> [About this task]: Every line below that has "libs" in it should be copied.

> [Input]:
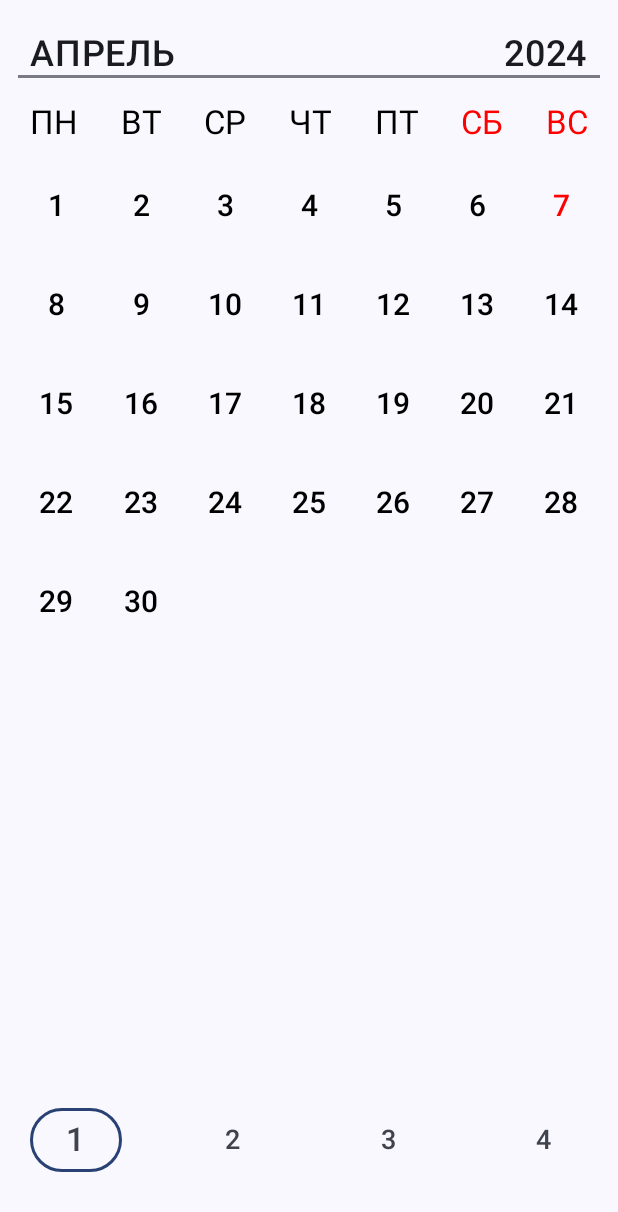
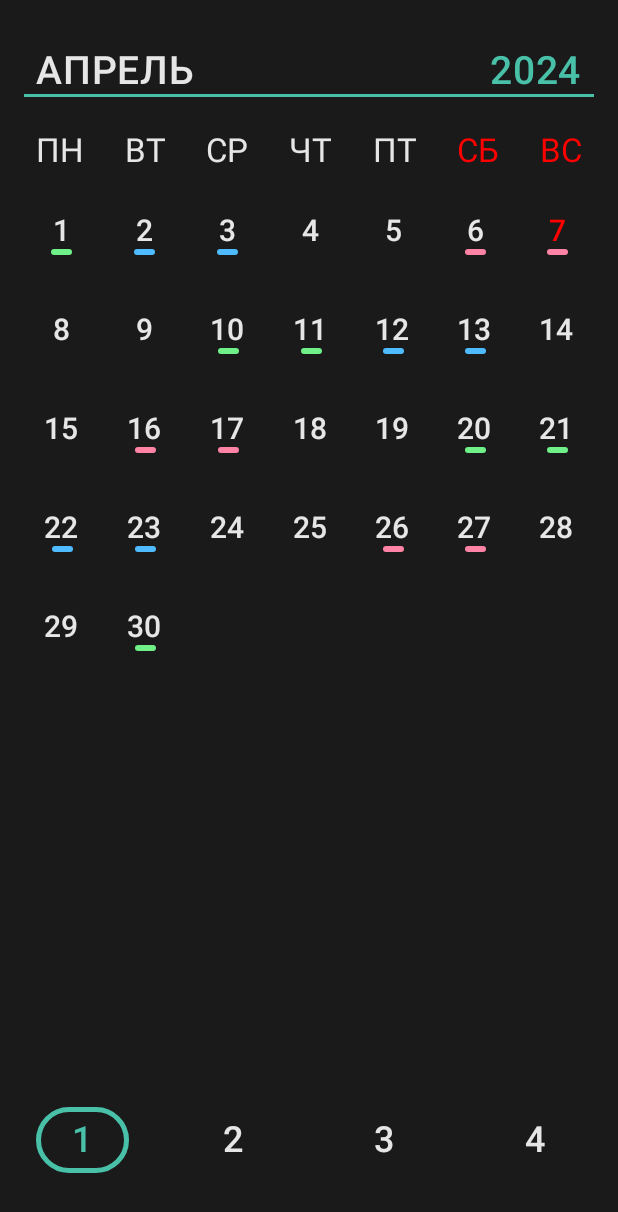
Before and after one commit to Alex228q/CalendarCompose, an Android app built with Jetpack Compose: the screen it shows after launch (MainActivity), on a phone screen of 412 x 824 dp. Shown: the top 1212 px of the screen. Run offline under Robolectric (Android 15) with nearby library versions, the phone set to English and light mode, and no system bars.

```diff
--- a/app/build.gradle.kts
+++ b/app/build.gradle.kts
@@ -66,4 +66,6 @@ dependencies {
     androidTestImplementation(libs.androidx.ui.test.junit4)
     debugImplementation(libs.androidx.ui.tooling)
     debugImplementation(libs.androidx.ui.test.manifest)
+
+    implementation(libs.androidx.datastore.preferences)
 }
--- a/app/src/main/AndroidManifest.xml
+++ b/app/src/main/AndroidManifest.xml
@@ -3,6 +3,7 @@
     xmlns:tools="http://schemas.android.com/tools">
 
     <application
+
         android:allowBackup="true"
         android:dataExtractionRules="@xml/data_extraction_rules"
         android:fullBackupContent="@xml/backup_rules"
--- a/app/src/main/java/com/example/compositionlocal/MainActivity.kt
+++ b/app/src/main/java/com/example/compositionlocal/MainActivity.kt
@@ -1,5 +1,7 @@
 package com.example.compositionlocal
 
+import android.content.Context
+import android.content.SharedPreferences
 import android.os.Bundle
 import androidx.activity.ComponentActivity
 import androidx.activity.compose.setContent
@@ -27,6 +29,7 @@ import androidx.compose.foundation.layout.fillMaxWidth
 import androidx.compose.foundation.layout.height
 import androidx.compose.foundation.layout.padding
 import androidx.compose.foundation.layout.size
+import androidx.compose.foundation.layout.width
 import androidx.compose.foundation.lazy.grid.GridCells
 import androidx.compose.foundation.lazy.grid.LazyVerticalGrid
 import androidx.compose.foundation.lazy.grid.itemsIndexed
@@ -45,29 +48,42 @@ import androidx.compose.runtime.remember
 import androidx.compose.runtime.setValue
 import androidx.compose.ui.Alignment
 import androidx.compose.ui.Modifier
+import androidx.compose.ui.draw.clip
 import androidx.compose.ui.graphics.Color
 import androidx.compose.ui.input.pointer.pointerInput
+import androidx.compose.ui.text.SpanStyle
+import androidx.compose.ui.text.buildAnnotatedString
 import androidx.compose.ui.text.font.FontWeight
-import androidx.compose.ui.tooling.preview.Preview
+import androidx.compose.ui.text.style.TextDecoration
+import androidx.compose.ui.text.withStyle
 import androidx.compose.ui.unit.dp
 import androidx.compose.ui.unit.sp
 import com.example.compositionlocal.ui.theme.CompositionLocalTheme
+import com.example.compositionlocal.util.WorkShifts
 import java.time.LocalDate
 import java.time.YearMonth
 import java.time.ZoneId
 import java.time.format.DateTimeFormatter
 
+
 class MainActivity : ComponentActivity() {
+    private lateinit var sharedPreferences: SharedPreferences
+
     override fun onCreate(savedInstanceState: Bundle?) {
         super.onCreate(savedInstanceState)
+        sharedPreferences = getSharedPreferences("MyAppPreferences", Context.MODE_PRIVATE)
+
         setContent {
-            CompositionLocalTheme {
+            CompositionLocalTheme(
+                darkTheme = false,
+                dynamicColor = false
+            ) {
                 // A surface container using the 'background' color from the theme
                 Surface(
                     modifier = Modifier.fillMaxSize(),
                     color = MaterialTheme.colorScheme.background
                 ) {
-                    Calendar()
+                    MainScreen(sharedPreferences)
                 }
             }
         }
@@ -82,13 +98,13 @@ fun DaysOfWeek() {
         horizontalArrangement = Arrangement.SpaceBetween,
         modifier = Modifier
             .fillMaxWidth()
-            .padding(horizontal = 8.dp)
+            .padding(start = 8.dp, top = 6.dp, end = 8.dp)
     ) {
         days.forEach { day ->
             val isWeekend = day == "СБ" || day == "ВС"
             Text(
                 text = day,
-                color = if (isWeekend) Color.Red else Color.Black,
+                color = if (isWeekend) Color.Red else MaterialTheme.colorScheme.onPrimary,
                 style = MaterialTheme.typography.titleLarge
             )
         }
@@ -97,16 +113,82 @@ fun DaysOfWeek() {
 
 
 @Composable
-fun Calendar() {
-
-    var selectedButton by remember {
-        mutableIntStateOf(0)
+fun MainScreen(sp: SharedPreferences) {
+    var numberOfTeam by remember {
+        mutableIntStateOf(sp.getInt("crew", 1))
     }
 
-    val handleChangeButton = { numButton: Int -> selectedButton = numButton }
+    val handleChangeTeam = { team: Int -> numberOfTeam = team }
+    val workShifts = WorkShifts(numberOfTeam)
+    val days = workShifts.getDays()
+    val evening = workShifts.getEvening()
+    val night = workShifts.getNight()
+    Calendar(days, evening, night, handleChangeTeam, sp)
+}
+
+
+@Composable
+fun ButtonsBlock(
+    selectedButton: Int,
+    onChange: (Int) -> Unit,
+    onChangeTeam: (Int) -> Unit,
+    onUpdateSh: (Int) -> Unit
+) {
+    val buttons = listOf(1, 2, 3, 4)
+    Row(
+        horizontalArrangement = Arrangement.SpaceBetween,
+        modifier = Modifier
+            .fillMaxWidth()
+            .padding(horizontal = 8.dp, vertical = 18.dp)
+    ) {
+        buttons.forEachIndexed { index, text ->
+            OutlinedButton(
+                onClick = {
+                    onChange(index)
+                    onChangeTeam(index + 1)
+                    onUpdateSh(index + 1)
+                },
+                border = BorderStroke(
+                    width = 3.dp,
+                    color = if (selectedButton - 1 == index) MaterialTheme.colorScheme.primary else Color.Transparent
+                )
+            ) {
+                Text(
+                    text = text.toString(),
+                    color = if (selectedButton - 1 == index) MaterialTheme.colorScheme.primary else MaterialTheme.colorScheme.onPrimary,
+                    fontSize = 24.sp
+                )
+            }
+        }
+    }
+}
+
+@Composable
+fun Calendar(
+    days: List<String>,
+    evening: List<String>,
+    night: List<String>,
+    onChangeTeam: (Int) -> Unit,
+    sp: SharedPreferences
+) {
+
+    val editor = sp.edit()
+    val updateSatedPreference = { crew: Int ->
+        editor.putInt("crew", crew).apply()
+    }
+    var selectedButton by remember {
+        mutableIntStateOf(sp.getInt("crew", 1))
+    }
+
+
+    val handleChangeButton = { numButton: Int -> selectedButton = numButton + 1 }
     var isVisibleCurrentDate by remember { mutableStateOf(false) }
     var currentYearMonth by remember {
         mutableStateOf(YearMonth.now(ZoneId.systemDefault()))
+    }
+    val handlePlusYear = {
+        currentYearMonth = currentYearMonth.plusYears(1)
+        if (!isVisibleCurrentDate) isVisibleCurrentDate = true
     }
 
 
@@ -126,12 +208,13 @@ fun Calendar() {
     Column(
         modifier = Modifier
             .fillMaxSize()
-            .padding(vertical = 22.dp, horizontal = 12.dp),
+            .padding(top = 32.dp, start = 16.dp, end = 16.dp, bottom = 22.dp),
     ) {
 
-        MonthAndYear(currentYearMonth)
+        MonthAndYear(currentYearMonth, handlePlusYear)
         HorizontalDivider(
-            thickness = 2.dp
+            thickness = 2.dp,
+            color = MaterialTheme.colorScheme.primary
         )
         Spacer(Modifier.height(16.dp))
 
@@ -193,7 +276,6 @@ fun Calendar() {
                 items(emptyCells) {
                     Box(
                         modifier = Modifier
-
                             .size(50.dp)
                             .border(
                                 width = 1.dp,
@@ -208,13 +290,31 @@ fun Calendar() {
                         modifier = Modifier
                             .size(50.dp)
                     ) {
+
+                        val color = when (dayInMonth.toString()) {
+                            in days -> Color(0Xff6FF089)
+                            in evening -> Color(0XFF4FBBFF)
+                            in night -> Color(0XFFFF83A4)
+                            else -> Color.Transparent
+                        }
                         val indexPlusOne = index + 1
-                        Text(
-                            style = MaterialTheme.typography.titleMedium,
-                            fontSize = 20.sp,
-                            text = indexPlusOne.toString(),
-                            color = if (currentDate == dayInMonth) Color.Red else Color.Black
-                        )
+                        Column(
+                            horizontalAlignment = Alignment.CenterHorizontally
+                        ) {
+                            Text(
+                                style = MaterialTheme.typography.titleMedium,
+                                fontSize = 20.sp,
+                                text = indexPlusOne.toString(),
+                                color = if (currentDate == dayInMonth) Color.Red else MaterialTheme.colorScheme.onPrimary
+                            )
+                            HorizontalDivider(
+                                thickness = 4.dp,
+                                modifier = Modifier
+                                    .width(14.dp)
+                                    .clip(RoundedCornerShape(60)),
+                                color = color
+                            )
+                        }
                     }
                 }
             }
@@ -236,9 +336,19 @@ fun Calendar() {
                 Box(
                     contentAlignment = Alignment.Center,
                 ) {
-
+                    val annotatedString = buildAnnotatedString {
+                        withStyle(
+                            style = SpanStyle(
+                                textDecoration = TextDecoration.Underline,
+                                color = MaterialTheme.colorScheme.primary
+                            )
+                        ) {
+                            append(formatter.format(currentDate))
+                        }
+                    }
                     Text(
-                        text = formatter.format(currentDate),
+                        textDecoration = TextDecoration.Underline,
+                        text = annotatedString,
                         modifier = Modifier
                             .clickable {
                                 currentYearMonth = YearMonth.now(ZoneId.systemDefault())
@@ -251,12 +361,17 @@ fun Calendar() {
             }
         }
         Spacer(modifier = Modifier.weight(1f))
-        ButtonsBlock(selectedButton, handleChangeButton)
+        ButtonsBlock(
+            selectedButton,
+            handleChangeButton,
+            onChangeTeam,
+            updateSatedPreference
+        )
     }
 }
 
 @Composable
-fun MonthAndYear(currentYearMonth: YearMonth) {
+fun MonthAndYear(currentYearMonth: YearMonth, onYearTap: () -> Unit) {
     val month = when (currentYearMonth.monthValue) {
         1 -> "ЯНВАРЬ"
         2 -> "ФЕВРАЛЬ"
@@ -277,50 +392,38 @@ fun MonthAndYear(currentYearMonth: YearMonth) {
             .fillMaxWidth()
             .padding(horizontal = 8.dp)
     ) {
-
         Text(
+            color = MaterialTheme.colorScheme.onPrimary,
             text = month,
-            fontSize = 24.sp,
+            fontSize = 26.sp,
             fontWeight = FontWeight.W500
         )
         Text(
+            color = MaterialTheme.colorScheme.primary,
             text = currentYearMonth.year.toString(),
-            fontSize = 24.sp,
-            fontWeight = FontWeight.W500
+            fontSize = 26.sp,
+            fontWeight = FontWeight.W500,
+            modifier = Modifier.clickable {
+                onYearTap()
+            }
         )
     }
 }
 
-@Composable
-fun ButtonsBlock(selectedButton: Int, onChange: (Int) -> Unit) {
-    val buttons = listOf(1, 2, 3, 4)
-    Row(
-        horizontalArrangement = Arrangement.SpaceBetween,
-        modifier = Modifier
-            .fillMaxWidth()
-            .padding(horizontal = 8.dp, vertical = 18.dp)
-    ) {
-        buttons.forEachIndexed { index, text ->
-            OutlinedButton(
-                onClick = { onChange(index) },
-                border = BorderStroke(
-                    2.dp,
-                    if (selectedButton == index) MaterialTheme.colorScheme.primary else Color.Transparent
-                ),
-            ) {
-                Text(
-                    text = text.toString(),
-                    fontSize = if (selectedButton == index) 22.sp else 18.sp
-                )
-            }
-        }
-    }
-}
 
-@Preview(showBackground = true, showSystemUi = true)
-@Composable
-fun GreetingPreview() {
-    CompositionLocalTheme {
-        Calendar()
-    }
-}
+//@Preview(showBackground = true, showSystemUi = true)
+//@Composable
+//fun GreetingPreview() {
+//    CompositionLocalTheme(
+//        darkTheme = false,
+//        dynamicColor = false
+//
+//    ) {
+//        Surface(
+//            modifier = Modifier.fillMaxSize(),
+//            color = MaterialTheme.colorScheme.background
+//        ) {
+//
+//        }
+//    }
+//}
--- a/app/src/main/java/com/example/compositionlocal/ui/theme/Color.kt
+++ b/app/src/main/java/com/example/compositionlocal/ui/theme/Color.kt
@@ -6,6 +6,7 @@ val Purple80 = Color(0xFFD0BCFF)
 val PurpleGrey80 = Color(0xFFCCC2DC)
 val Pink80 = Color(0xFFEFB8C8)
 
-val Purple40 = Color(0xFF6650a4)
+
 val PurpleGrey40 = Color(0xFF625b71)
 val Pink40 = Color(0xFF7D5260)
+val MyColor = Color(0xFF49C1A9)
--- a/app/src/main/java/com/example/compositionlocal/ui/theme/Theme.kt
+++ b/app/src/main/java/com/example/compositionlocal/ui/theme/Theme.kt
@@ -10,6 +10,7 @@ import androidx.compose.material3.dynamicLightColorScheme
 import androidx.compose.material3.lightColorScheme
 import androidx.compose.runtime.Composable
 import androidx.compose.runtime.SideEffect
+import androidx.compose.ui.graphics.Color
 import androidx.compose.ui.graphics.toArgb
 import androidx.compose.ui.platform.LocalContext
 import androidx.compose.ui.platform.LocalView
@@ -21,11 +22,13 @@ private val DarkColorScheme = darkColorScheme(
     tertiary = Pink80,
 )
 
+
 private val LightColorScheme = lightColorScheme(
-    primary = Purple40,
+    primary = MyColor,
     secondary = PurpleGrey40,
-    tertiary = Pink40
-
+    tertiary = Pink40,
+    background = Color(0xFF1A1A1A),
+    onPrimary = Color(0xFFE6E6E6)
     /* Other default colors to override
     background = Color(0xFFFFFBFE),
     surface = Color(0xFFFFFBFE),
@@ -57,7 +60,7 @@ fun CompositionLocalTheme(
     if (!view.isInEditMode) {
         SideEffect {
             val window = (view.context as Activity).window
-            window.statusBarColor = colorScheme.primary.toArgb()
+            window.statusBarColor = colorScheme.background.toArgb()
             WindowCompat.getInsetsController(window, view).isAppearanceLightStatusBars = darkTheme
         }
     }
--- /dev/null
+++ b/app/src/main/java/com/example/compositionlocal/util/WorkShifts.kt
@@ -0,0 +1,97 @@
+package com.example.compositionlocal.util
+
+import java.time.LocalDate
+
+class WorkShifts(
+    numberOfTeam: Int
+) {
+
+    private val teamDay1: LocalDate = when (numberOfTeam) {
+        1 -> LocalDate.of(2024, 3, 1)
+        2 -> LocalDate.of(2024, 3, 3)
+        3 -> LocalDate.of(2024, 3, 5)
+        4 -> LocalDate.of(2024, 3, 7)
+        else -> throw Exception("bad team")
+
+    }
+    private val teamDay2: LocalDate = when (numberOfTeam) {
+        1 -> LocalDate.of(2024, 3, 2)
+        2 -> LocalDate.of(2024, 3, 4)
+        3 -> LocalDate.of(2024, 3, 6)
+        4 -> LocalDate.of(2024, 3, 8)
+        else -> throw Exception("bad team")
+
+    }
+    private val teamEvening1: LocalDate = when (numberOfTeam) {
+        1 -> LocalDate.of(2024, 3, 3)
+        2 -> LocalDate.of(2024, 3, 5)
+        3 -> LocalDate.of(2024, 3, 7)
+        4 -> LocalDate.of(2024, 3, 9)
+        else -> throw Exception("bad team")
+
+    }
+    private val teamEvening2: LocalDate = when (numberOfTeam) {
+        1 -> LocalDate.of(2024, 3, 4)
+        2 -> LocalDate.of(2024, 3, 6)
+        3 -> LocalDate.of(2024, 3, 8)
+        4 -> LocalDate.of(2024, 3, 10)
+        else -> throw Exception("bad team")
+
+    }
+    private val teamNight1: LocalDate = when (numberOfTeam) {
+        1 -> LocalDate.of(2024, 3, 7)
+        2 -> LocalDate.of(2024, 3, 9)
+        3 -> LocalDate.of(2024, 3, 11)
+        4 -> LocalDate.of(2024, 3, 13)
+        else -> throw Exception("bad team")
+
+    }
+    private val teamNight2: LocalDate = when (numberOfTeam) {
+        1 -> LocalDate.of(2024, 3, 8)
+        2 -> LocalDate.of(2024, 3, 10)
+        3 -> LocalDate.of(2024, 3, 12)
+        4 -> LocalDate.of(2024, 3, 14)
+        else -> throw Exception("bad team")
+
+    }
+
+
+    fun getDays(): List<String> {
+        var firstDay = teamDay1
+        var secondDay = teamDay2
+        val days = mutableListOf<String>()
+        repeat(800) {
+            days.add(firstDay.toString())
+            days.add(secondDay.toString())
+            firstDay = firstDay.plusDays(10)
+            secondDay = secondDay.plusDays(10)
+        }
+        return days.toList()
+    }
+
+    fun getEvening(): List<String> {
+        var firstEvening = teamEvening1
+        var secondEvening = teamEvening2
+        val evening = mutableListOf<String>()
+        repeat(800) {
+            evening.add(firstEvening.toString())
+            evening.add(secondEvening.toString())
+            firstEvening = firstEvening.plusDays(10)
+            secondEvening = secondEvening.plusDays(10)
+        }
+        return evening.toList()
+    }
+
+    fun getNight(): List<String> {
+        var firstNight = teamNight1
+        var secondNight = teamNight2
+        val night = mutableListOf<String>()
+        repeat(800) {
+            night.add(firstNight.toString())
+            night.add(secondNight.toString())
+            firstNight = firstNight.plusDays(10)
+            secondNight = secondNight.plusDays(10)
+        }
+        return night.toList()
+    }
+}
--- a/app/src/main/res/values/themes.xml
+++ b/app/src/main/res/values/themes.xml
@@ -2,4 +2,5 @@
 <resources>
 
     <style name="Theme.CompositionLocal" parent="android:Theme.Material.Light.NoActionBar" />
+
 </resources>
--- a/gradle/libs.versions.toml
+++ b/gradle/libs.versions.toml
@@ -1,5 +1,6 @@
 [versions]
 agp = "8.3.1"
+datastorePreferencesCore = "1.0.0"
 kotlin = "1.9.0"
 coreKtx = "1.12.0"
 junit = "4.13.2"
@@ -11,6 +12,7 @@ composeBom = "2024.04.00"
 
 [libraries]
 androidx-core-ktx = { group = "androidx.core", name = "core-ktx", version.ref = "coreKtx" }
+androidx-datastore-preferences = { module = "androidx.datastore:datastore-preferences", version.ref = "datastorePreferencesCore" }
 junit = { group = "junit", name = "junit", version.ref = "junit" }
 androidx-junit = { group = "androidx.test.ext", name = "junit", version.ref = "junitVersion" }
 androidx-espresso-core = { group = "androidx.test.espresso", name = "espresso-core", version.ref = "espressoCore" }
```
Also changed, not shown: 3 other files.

> [Result]:
     androidTestImplementation(libs.androidx.ui.test.junit4)
     debugImplementation(libs.androidx.ui.tooling)
     debugImplementation(libs.androidx.ui.test.manifest)
+    implementation(libs.androidx.datastore.preferences)
--- a/gradle/libs.versions.toml
+++ b/gradle/libs.versions.toml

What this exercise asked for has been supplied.